*** Recorded data ***

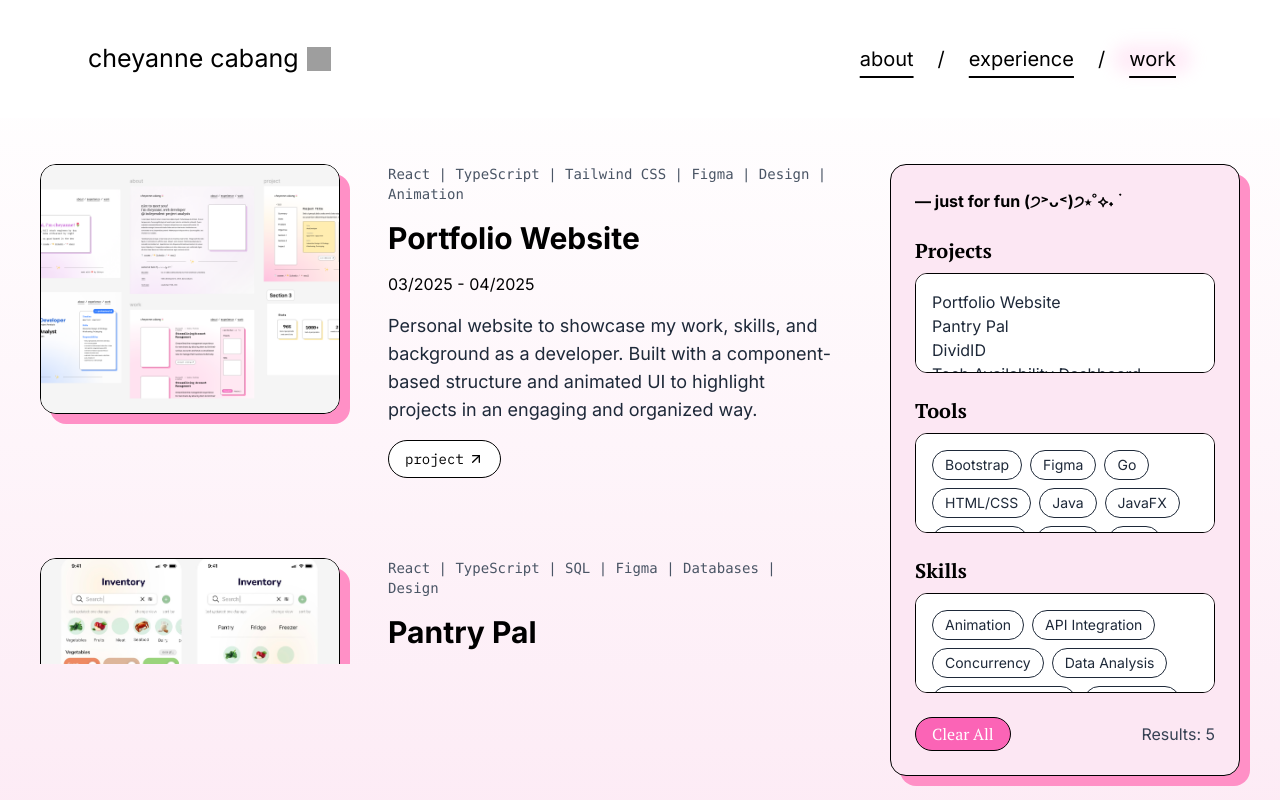
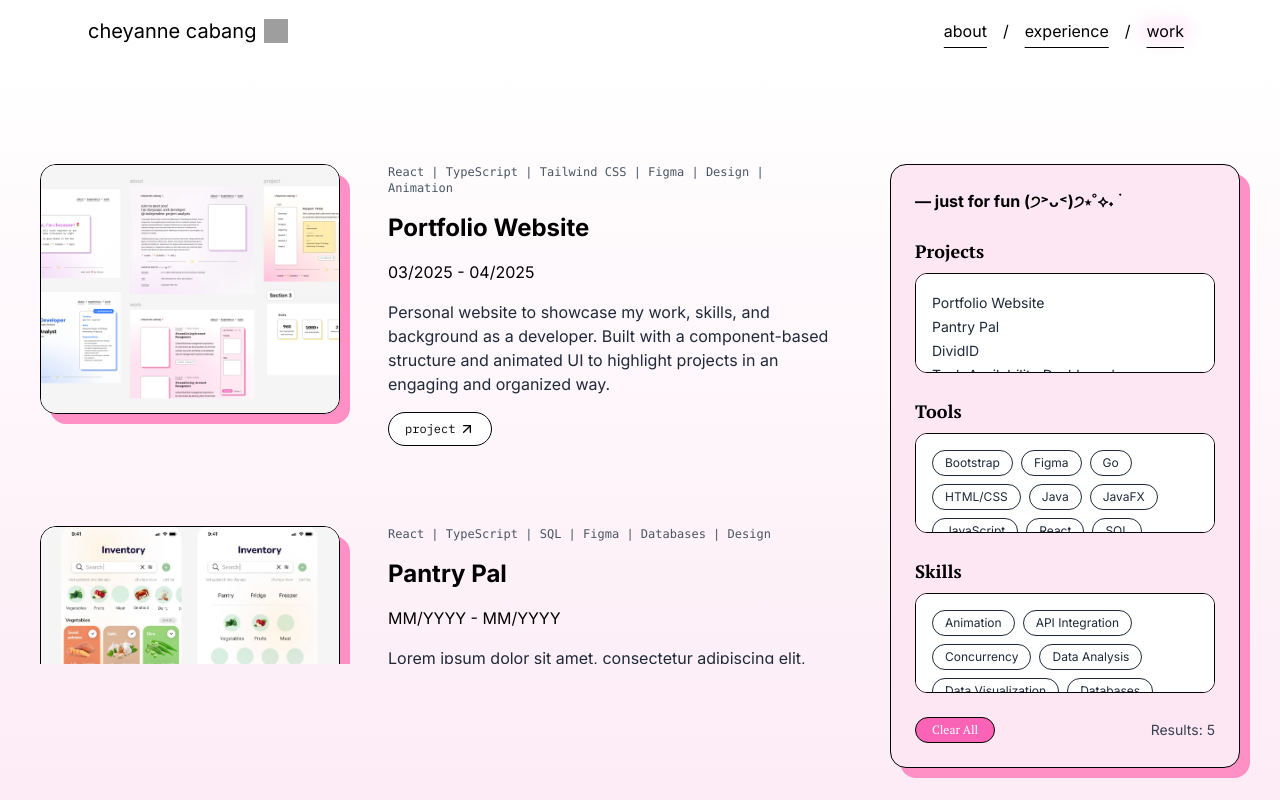
Before and after one commit to chvyqnne/portfolio, a React (Vite) app in the folder frontend/: page /work in a window 1280 px wide. Shown: the top 800 px of the page. Built offline with nearby package versions, Linux system fonts and the light colour scheme; grey boxes are pictures that could not be loaded.

Commit message:
font size changes

```diff
--- a/frontend/src/components/Button.tsx
+++ b/frontend/src/components/Button.tsx
@@ -17,7 +17,7 @@ export const Button = ({ link, label, variant = 'pink', showArrow }: Props) => {
 
 	return (
 		<a
-			className={`bg-white inline-flex items-center font-ibm gap-1 px-4 py-2 border border-black rounded-full text-sm transition-colors w-fit ${hoverClasses}`}
+			className={`bg-white inline-flex items-center font-ibm gap-1 px-4 py-2 border border-black rounded-full text-xs transition-colors w-fit ${hoverClasses}`}
 			href={link}
 		>
 			{label}
--- a/frontend/src/components/Navbar.tsx
+++ b/frontend/src/components/Navbar.tsx
@@ -3,10 +3,10 @@ import { NavLink } from 'react-router-dom';
 
 export const Navbar = () => {
 	return (
-		<nav className='fixed top-0 left-0 w-full py-10 z-50 backdrop-filter backdrop-blur-lg bg-opacity-70 bg-white'>
+		<nav className='fixed top-0 left-0 w-full py-4 z-50 backdrop-filter backdrop-blur-lg bg-opacity-70 bg-white'>
 			<div className='max-w-6xl mx-auto flex justify-between items-center px-6'>
 				<NavLink className='flex flex-row justify-center items-center gap-2' to='/'>
-					<p className='text-[25px] font-inter'>cheyanne cabang</p>
+					<p className='text-[20px] font-inter'>cheyanne cabang</p>
 					<img
 						alt='tulip'
 						className='w-6 h-6 emoji-shake'
@@ -14,12 +14,12 @@ export const Navbar = () => {
 					/>
 				</NavLink>
 
-				<div className='flex items-center text-[20px] font-inter'>
+				<div className='flex items-center text-[16px] font-inter'>
 					{['about', 'experience', 'work'].map((tab, index) => (
 						<div className='flex items-center' key={tab}>
 							<NavLink
 								className={({ isActive }) =>
-									`relative px-4 underline underline-offset-10 ${isActive ? 'text-black hover:text-[#FFC2E7]' : 'hover:text-[#FFC2E7]'
+									`relative px-2 underline underline-offset-10 ${isActive ? 'text-black hover:text-[#FFC2E7]' : 'hover:text-[#FFC2E7]'
 									}`
 								}
 								to={`/${tab.toLowerCase()}`}
--- a/frontend/src/components/experience/ExperiencePanel.tsx
+++ b/frontend/src/components/experience/ExperiencePanel.tsx
@@ -38,7 +38,7 @@ export const ExperiencePanel = () => {
 	};
 
 	return (
-		<div className='flex flex-col md:flex-row w-screen h-screen overflow-hidden bg-gradient-to-t from-blue-200 to-white items-center justify-center px-4 md:px-10'>
+		<div className='flex flex-col md:flex-row w-screen h-auto overflow-hidden bg-gradient-to-t from-blue-200 to-white items-center justify-center px-4 md:px-10 mt-30'>
 			<div className='flex flex-col gap-4 w-full max-w-6xl'>
 				<div className='flex flex-col md:flex-row gap-6 w-full'>
 					<ExperienceScrollList
--- a/frontend/src/components/projectDetails/ProjectSummary.tsx
+++ b/frontend/src/components/projectDetails/ProjectSummary.tsx
@@ -42,15 +42,14 @@ export const ProjectSummary = ({ title, description, image, skills, link, linkLa
 					/>
 				</div>
 				<div
-					className='bg-white rounded-2xl h-[350px] w-[350px] border border-black flex items-center justify-center p-4'
 					id='project-image'
-					style={{ boxShadow: '15px 15px 0 #FFEDB0' }}
 				>
 					{image ? (
 						<img
 							alt={`${title} preview`}
-							className='w-full max-w-[400px] h-auto object-contain mx-auto'
+							className='bg-white rounded-2xl h-[400px] w-auto border border-black flex items-center justify-center p-4'
 							src={image}
+							style={{ boxShadow: '15px 15px 0 #FFEDB0' }}
 						/>
 					) : null}
 				</div>
--- a/frontend/src/components/work/FilterSidebar.tsx
+++ b/frontend/src/components/work/FilterSidebar.tsx
@@ -38,12 +38,12 @@ export const FilterSidebar = ({
 				</h3>
 
 				<div>
-					<p className='text-xl font-semibold mb-2'>Projects</p>
+					<p className='text-lg font-semibold mb-2'>Projects</p>
 					<ul className='bg-white border border-black rounded-xl p-4 max-h-[100px] overflow-x-auto'>
 						{projects.map((p) => (
 							<li key={p.id}>
 								<button
-									className='text-md font-inter text-left text-gray-800 hover:text-pink-500 transition-colors'
+									className='text-sm font-inter text-left text-gray-800 hover:text-pink-500 transition-colors'
 									onClick={() => { scrollTo(p.id); }}
 									type='button'
 								>
@@ -55,11 +55,11 @@ export const FilterSidebar = ({
 				</div>
 
 				<div>
-					<p className='text-xl font-semibold mb-2'>Tools</p>
+					<p className='text-lg font-semibold mb-2'>Tools</p>
 					<div className='flex flex-wrap gap-2 bg-white border border-black rounded-xl p-4 mb-6 max-h-[100px] overflow-x-auto'>
 						{allTools.map((tool) => (
 							<button
-								className={`text-sm px-3 py-1 rounded-full hover:bg-pink-300 font-inter border ${
+								className={`text-xs px-3 py-1 rounded-full hover:bg-pink-300 font-inter border ${
 									selectedSkills.includes(tool)
 										? 'bg-pink-400 text-white border-black'
 										: 'bg-white text-gray-800'
@@ -75,11 +75,11 @@ export const FilterSidebar = ({
 				</div>
 
 				<div>
-					<p className='text-xl font-semibold mb-2'>Skills</p>
+					<p className='text-lg font-semibold mb-2'>Skills</p>
 					<div className='flex flex-wrap gap-2 bg-white border border-black rounded-xl p-4 max-h-[100px] overflow-x-auto'>
 						{allSkills.map((skill) => (
 							<button
-								className={`text-sm px-3 py-1 rounded-full hover:bg-pink-300 font-inter border ${selectedSkills.includes(skill)
+								className={`text-xs px-3 py-1 rounded-full hover:bg-pink-300 font-inter border ${selectedSkills.includes(skill)
 									? 'bg-pink-400 text-white border border-black'
 									: 'bg-white text-gray-800'
 								}`}
@@ -96,13 +96,13 @@ export const FilterSidebar = ({
 
 			<div className='flex items-center justify-between mt-6'>
 				<button
-					className='bg-pink-400 text-white text-md px-4 py-1 border border-black rounded-full hover:bg-pink-600'
+					className='bg-pink-400 text-white text-xs px-4 py-1 border border-black rounded-full hover:bg-pink-600'
 					onClick={clearAll}
 					type='button'
 				>
 					Clear All
 				</button>
-				<span className='text-md font-inter text-gray-700'>
+				<span className='text-sm font-inter text-gray-700'>
 					Results: {resultCount}
 				</span>
 			</div>
--- a/frontend/src/components/work/ProjectCard.tsx
+++ b/frontend/src/components/work/ProjectCard.tsx
@@ -33,10 +33,10 @@ export const ProjectCard = ({ id, title, description, image, skills, timeline, t
 		</motion.div>
 
 		<div className='flex flex-col gap-4'>
-			<p className='text-sm font-mono text-gray-600'>{[...tools, ...skills].join(' | ')}</p>
-			<h3 className='text-3xl font-bold font-inter'>{title}</h3>
+			<p className='text-xs font-mono text-gray-600'>{[...tools, ...skills].join(' | ')}</p>
+			<h3 className='text-2xl font-bold font-inter'>{title}</h3>
 			<p className='font-inter'>{timeline}</p>
-			<p className='text-lg font-inter text-gray-800'>{description}</p>
+			<p className='text-md font-inter text-gray-800'>{description}</p>
 			<Button
 				label='project'
 				link={`/project/${id}`}
--- a/frontend/src/data/experience.ts
+++ b/frontend/src/data/experience.ts
@@ -51,6 +51,20 @@ export const experience: Experience[] = [
 		],
 	},
 	{
+		year: '2022',
+		title: 'Immigration Policy Research Assistant',
+		company: 'American University',
+		timeline: '2022',
+		skills: [
+			'Data Analysis', 'Data Visualization', 'Data Cleaning', 'Research',
+		],
+		responsibilities: [
+			'Applied advanced statistical techniques to analyze datasets, identifying key trends, patterns, and correlations',
+			'Created compelling data visualizations in R, facilitating data-driven decision-making processes',
+			'Developed comprehensive reports and presentations to contribute to evidence-based policy recommendations',
+		],
+	},
+	{
 		year: '2021',
 		title: 'Software Engineer Intern',
 		company: 'Jordan & Cara Odo Foundation',
@@ -65,15 +79,11 @@ export const experience: Experience[] = [
 		],
 	},
 	{
-		year: '2020',
-		title: 'UX Design Intern',
-		company: 'Placeholder Company',
-		timeline: '06/2019 - 08/2019',
-		skills: ['Figma', 'Prototyping', 'Wireframing'],
-		responsibilities: [
-			'Designed high-fidelity wireframes for internal tools',
-			'Collaborated with developers on UI polish',
-			'Conducted user research interviews',
-		],
+		year: '2021',
+		title: 'Volunteer Data Analyst',
+		company: 'Adoptee Hub',
+		timeline: '04/2021 - 06/2021',
+		skills: ['R', 'Data Analysis'],
+		responsibilities: ['Acquired raw data related to adoptions on international, national, and state levels to maintain database'],
 	},
 ];
--- a/frontend/src/data/projects.ts
+++ b/frontend/src/data/projects.ts
@@ -79,7 +79,7 @@ export const projects: Project[] = [
 		tools: ['JavaScript', 'Bootstrap', 'HTML/CSS'],
 		skills: ['API Integration', 'Animation', 'Responsive Design'],
 		image: '/projects/libraryDashboard.jpg',
-		link: '#',
+		link: 'https://www.american.edu/library/services/laptops.cfm',
 		linkLabel: 'link',
 	},
 	{
--- a/frontend/src/pages/About.tsx
+++ b/frontend/src/pages/About.tsx
@@ -3,7 +3,6 @@ import { Divider } from '../components/Divider';
 import { FunFactsSection } from '../components/about/FunFactsSection';
 import { ImageCard } from '../components/about/ImageCard';
 import { motion } from 'framer-motion';
-import { Footer } from '../components/Footer';
 
 export const About = () => {
 	return (
@@ -15,7 +14,7 @@ export const About = () => {
 			transition={{ duration: 0.6, delay: 0.2 }}
 		>
 			<div className='h-full bg-gradient-to-tr from-fuchsia-50 to-white animate-gradient w-full' id='about-background'>
-				<div className='flex flex-col my-30 w-full' id='about-content-container'>
+				<div className='flex flex-col my-20 mx-20' id='about-content-container'>
 					<div className='flex flex-col md:flex-row gap-10 justify-center mt-10 mx-40'>
 						<AboutTextSection />
 						<ImageCard />
@@ -24,9 +23,6 @@ export const About = () => {
 						<Divider />
 					</div>
 					<FunFactsSection />
-					<div className='pt-10'>
-						<Footer />
-					</div>
 				</div>
 			</div>
 		</motion.div >
--- a/frontend/src/pages/Home.tsx
+++ b/frontend/src/pages/Home.tsx
@@ -21,7 +21,7 @@ export const Home = () => {
 					<IntroCard />
 				</motion.div>
 
-				<div className='text-center mt-10 text-lg font-inter text-gray-700 italic'>
+				<div className='text-center mt-4 text-lg font-inter text-gray-700 italic'>
 					new here? check out my{' '}
 					<NavLink
 						className='inline-flex items-center font-semibold underline underline-offset-4 decoration-pink-400 hover:text-pink-500 transition-colors'
@@ -47,8 +47,6 @@ export const Home = () => {
 						🌸
 					</span>
 				</div>
-
-				<hr className='m-6' />
 				<div className='w-[90%]'>
 					<Footer />
 				</div>
--- a/frontend/src/pages/ProjectDetails.tsx
+++ b/frontend/src/pages/ProjectDetails.tsx
@@ -26,8 +26,8 @@ export const ProjectDetails = () => {
 			initial={{ opacity: 0, y: 30 }}
 			transition={{ duration: 0.6, delay: 0.2 }}
 		>
-			<div className='bg-gradient-to-tr from-pink-300 via-yellow-50 to-slate-50 pt-[100px] px-6 md:h-screen'>
-				<div className='flex flex-col md:flex-row justify-center gap-4'>
+			<div className='bg-gradient-to-tr from-pink-300 via-yellow-50 to-slate-50 pt-[80px] px-6 md:h-screen'>
+				<div className='flex flex-col md:flex-row justify-center gap-4 mx-30'>
 					<div className='md:sticky md:top-[120px] h-fit flex flex-col gap-4'>
 						<BackLink to='/work' />
 						<ProjectSectionNav sections={project.sections} />
```
Also changed, not shown: frontend/src/components/home/IntroCard.tsx (+4 -4 lines).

*** End of Recorded data ***

▶ _Task prompt_
Show every line of the data in which the word "NavLink" appears.

▶ _Response below_
@@ -3,10 +3,10 @@ import { NavLink } from 'react-router-dom';
 				<NavLink className='flex flex-row justify-center items-center gap-2' to='/'>
 				</NavLink>
 							<NavLink
 					<NavLink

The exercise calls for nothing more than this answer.